While I witnessed women speaking their stories after years of silence, there was the parallel world of the words of men around me who either made jokes about “Me Too”, criticized the accused men as being “stupid creeps”, or described their own discomfort with how to determine coercion versus consent in past and present interactions with women. This perceived line between coercion and consent became very murky as we all had to recall encounters that made us squirm. No matter what, I sensed that men around me agreed that sexual harassment and assault of women occurs, they know it occurs and the space between communications of boundaries is culturally confusing for all of us. “No means no” but then if she does this, then….and so on.
In the 1970s I had no words for sexual harassment in college or at my first job. I was grabbed daily and I was constantly admired for how I looked and rarely for my work.
I had to play the relationship game: laugh it and them off, act like nothing happened, smile and nod. I was acting within what Catharine MacKinnon described as “a system in which women were judged by the standards imposed on wives and concubines, used and discarded” within the workplace.
I created internally two women: intellectually assertive, cautious, strong as well as accommodating, quiet, and subservient. I learned to navigate and loose a bit of myself in order to be heard in an office or a classroom.
In “Sexual Harassment of Working Women”, Catharine MacKinnon’s 1979 book she presents a path for the legal system to more effectively handle instances of harassment as cases of sexual discrimination under Title VII of the Civil Rights Act of
- The Supreme Court recognized sexual harassment as Title VII violation in the case Meritor Savings Bank v. Vinson in which a bank teller had charged that a company vice president had coerced her into having sex with him repeatedly, “that he had touched her in public and raped her”. The court ruled unanimously that harassment resulting in a hostile work environment was discriminatory and unlawful. The structure was created yet the cultures of sexism and dominance within have remained the same.

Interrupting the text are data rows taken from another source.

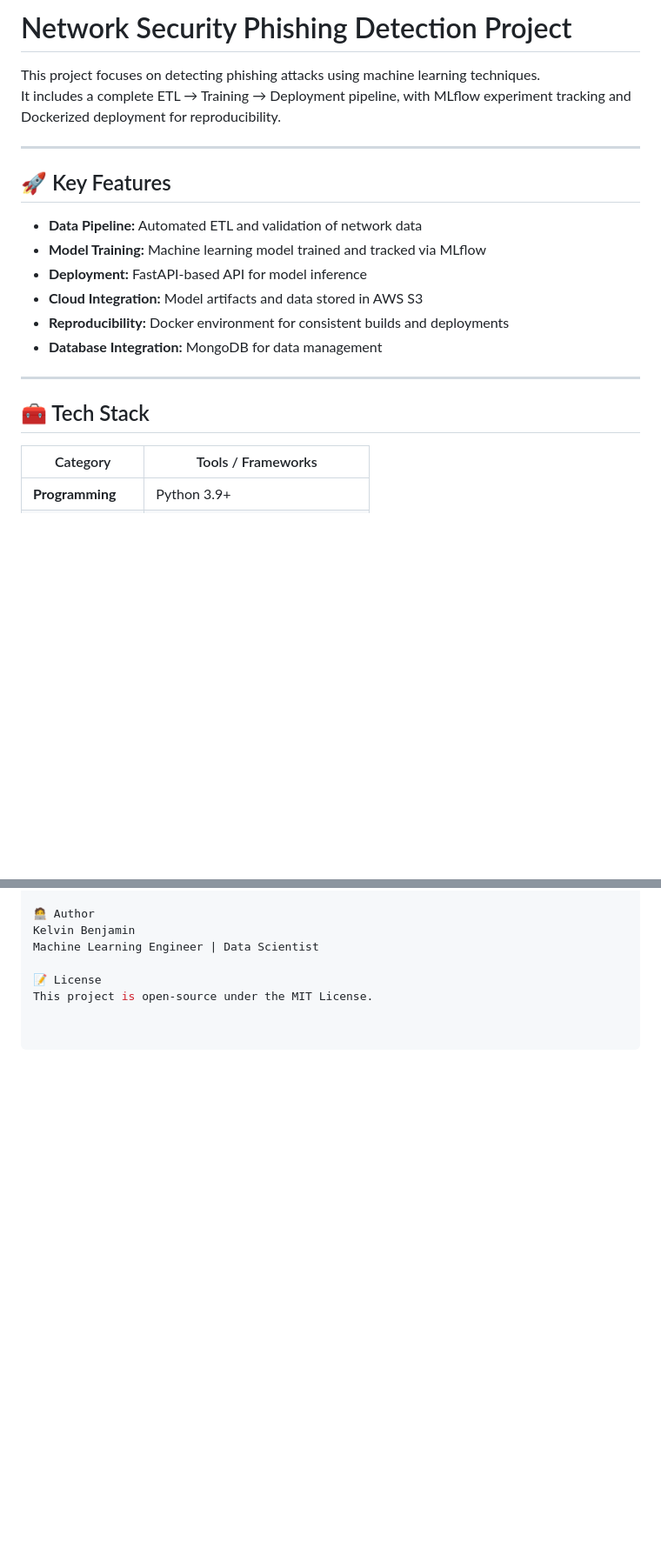
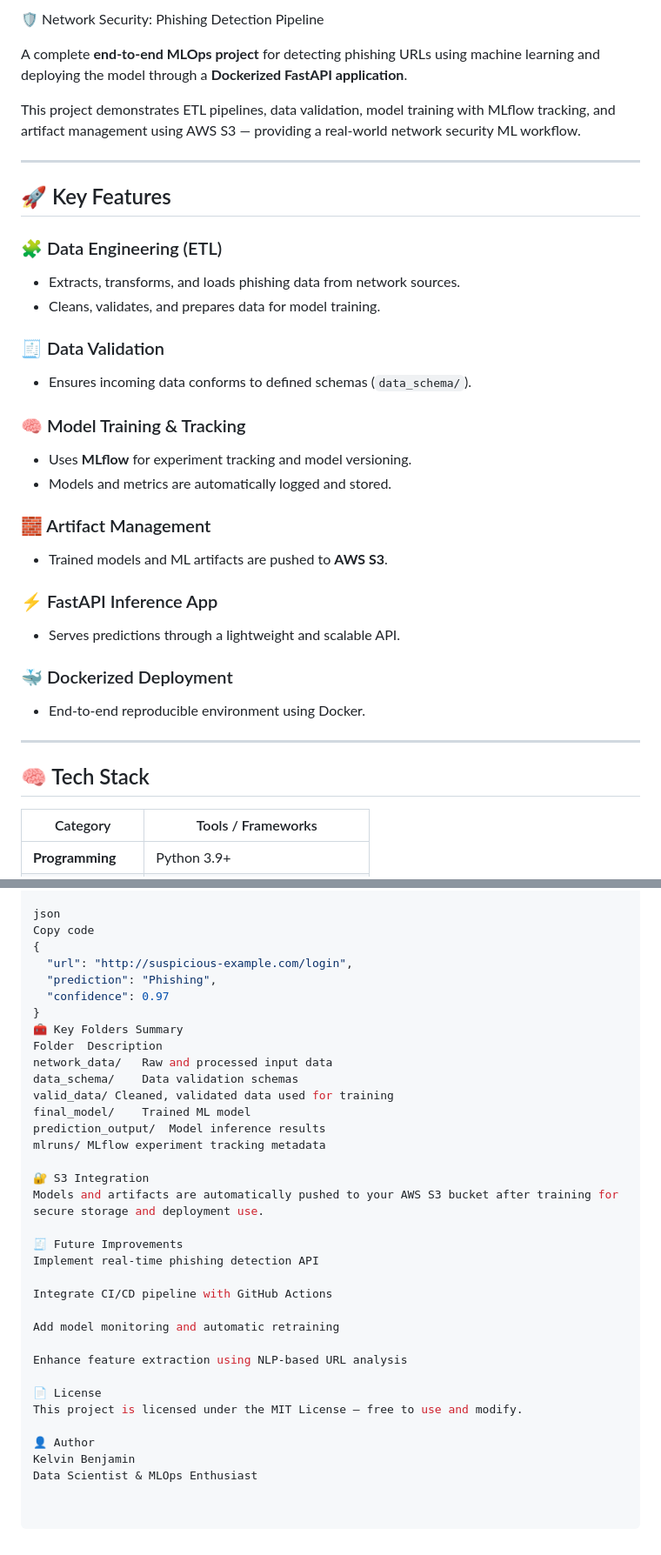
Before and after one commit to westobaba/networksecurity, a Markdown page: README.md, 2 parts joined by grey strips. Shown at 87% size. Rendered like a GitHub page; blank space fills up the shorter version.

Commit message:
Revise README for clarity and detail
Updated README to enhance project description and features.

```diff
--- a/README.md
+++ b/README.md
@@ -1,22 +1,36 @@
-# Network Security Phishing Detection Project
+ 🛡️ Network Security: Phishing Detection Pipeline
 
-This project focuses on detecting phishing attacks using machine learning techniques.
-It includes a complete ETL → Training → Deployment pipeline, with MLflow experiment tracking and Dockerized deployment for reproducibility.
+A complete **end-to-end MLOps project** for detecting phishing URLs using machine learning and deploying the model through a **Dockerized FastAPI application**.
+
+This project demonstrates ETL pipelines, data validation, model training with MLflow tracking, and artifact management using AWS S3 — providing a real-world network security ML workflow.
 
 ---
 
 ## 🚀 Key Features
 
-- **Data Pipeline:** Automated ETL and validation of network data
-- **Model Training:** Machine learning model trained and tracked via MLflow
-- **Deployment:** FastAPI-based API for model inference
-- **Cloud Integration:** Model artifacts and data stored in AWS S3
-- **Reproducibility:** Docker environment for consistent builds and deployments
-- **Database Integration:** MongoDB for data management
+### 🧩 Data Engineering (ETL)
+- Extracts, transforms, and loads phishing data from network sources.
+- Cleans, validates, and prepares data for model training.
+
+### 🧾 Data Validation
+- Ensures incoming data conforms to defined schemas (`data_schema/`).
+
+### 🧠 Model Training & Tracking
+- Uses **MLflow** for experiment tracking and model versioning.
+- Models and metrics are automatically logged and stored.
+
+### 🧱 Artifact Management
+- Trained models and ML artifacts are pushed to **AWS S3**.
+
+### ⚡ FastAPI Inference App
+- Serves predictions through a lightweight and scalable API.
+
+### 🐳 Dockerized Deployment
+- End-to-end reproducible environment using Docker.
 
 ---
 
-## 🧰 Tech Stack
+## 🧠 Tech Stack
 
 | Category | Tools / Frameworks |
 |-----------|--------------------|
@@ -86,7 +146,35 @@ Enable CI/CD for automated retraining and deployment
 
-🧑‍💻 Author
+json
+Copy code
+{
+  "url": "http://suspicious-example.com/login",
+  "prediction": "Phishing",
+  "confidence": 0.97
+}
+🧰 Key Folders Summary
+Folder	Description
+network_data/	Raw and processed input data
+data_schema/	Data validation schemas
+valid_data/	Cleaned, validated data used for training
+final_model/	Trained ML model
+prediction_output/	Model inference results
+mlruns/	MLflow experiment tracking metadata
+
+🔐 S3 Integration
+Models and artifacts are automatically pushed to your AWS S3 bucket after training for secure storage and deployment use.
+
+🧾 Future Improvements
+Implement real-time phishing detection API
+
+Integrate CI/CD pipeline with GitHub Actions
+
+Add model monitoring and automatic retraining
+
+Enhance feature extraction using NLP-based URL analysis
+
+📄 License
+This project is licensed under the MIT License — free to use and modify.
+
+👤 Author
 Kelvin Benjamin
-Machine Learning Engineer | Data Scientist
-
-📝 License
-This project is open-source under the MIT License.
+Data Scientist & MLOps Enthusiast
```
Also changed, not shown: other parts of README.md (+81 -35 lines).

In the last 30 years I have witnessed a slow deterioration of respect for the need to keep alive the feminist language of equality and mutual empathy that was fought by women in the 1960s and especially the 1970s. Have we lost the cultural acknowledgement of Betty Friedman’s “feminine mystique” the highest value and commitment a society can provide towards women, allowing them to fulfill their femininity rather than be undervalued? (p. 36) Whether 2017 or 1963, the communication between men and women has remained basically the same: complicated. “Me too” invites the female victim to speak a truth as well as break out of her isolation. “Me too” asserts to men and all women a time to listen, to listen with empathy despite gender, economic, and racial differences.

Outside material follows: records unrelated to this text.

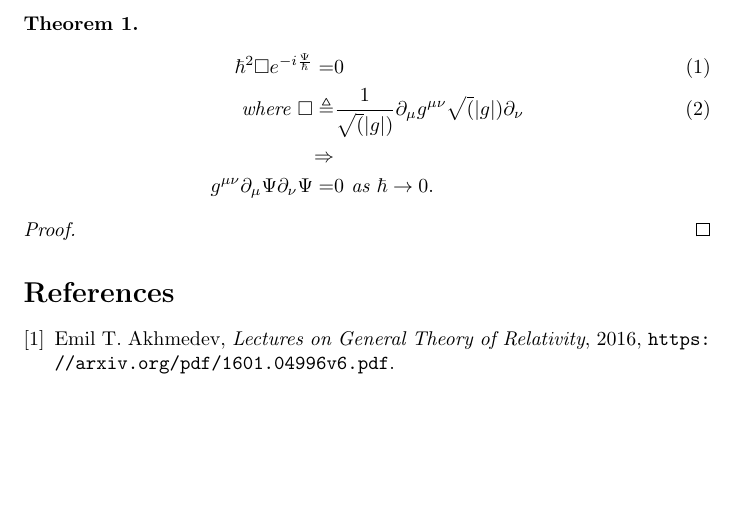
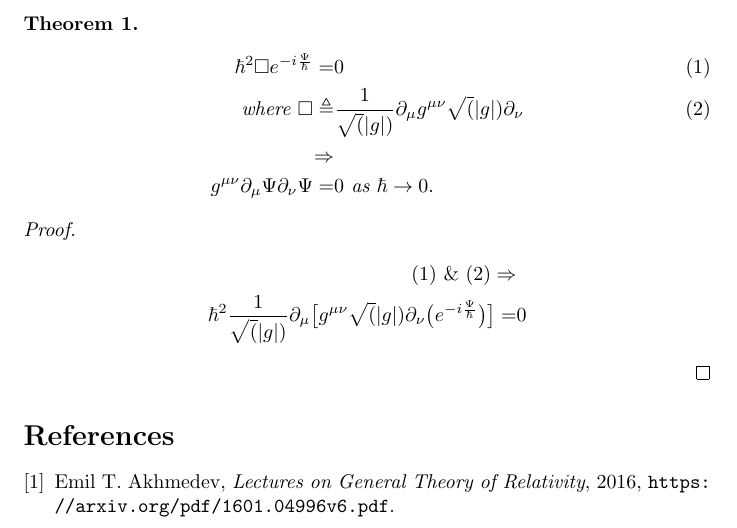
Before and after one commit to weka511/gr, a LaTeX document (GR-problem-8.tex): part of the page, cut so that both start at the same text, the shorter picture padded with empty space. Compiled offline with pdfLaTeX.

Commit message:
Started on proof

```diff
--- a/GR-problem-8.tex
+++ b/GR-problem-8.tex
@@ -22,7 +22,10 @@
 \end{theorem}
 
 \begin{proof}
-
+\begin{align*}
+	\text{(\ref{eq:hypothesis}) \& (\ref{eq:dlambert})} \Rightarrow&\\
+	\hbar^2 \frac{1}{\sqrt(|g|)} \partial_{\mu}\big[ g^{\mu\nu}\sqrt(|g|)\partial_{\nu}\big(e^{-i\frac{\Psi}{\hbar}}\big)\big]=&0
+\end{align*}
 
 \end{proof}
 
```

In witnessing this Me Too movement, I realize despite how we were raised, our training in sexual harassment on the job, or our past relationships these two words made us create a space to listen to each other, facing the “problem” that has had a very old name. In all the many women (and men’s) trauma groups I have facilitated in 30 years the overall benefit participants state in just being in the group is “I realized that I am not alone and I am not judged, I don’t even have to talk, I feel safe.” A “Me Too” space is created. Can we reach a state described in Women’s Growth in Connection (1991), as “being-in-relationship”? (p.13) These Relational Theory researchers observed that being-in-relationship is “mutual empathy” when two people “relate to each other in the context of interest in the other” despite differences. It is a key to our growth as human beings. (p. 89) I hope that the “me too” words can continue to impact all of us to move forward in creating and demanding a social structure that abides by the laws and ethics that elevate equality and end an archaic power and control system that I feel will only lead to a dark age for our society.
Bellafante, G. (March 19, 2018) Before #Me Too, There Was Catharine A. MacKinnon and Her Book Sexual Harassment of Working Women. p. 20, Book Review, New York Times.

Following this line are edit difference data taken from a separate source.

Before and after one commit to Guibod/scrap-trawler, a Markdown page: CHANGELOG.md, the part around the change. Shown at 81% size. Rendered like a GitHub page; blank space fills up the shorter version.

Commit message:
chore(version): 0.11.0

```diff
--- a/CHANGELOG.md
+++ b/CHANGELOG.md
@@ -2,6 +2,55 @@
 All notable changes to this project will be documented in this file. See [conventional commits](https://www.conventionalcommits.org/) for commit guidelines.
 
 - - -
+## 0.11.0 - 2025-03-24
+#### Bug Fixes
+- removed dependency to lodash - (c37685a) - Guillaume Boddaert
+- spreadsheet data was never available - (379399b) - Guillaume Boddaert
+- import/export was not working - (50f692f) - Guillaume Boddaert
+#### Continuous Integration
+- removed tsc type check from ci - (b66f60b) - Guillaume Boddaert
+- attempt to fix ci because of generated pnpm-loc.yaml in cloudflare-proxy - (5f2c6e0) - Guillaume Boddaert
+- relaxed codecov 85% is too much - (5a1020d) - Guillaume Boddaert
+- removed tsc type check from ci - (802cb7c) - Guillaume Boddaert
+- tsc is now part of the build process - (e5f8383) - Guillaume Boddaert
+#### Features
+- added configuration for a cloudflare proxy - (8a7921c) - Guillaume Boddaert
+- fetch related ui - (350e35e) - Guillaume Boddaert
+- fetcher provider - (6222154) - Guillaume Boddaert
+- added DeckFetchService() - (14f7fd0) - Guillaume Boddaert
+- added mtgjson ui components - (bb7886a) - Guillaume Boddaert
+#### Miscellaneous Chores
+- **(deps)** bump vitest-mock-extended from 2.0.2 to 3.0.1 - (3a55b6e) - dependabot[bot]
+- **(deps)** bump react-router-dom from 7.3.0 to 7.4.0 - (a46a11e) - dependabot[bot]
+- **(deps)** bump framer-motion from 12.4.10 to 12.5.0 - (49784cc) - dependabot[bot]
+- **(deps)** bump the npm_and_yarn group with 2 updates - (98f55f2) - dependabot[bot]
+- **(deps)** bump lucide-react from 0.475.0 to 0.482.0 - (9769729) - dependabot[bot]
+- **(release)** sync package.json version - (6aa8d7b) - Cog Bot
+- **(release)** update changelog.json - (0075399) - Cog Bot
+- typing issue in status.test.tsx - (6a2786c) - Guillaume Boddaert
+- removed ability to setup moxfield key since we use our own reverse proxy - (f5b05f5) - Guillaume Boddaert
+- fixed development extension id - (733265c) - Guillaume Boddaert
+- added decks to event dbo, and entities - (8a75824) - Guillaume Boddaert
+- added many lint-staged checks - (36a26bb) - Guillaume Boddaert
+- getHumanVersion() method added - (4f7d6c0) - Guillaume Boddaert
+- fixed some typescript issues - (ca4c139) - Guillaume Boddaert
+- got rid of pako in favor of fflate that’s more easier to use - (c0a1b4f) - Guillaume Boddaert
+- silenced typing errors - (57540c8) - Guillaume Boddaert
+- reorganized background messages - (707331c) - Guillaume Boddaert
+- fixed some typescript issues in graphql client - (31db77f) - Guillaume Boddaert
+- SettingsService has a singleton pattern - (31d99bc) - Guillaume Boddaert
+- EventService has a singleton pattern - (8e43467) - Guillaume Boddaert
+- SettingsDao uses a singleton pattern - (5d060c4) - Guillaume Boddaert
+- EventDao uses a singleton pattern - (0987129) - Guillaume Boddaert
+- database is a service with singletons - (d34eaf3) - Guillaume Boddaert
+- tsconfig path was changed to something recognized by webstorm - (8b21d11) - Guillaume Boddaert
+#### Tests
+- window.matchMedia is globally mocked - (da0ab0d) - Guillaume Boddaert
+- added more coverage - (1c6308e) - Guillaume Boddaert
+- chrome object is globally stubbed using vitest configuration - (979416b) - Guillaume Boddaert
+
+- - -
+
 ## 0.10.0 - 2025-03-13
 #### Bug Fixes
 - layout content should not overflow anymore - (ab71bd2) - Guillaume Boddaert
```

Friedman, B. (1963) The Feminine Mystique. New York, N.Y.: W.W. Norton & Company.
Jordan, J.V., Kaplan A.G., Miller, J.B., Stiver I.P., and Surrey J.L. (1991) Women’s Growth in Connection, Writings from the Stone Center. New York, N.Y. : The Guilford Press.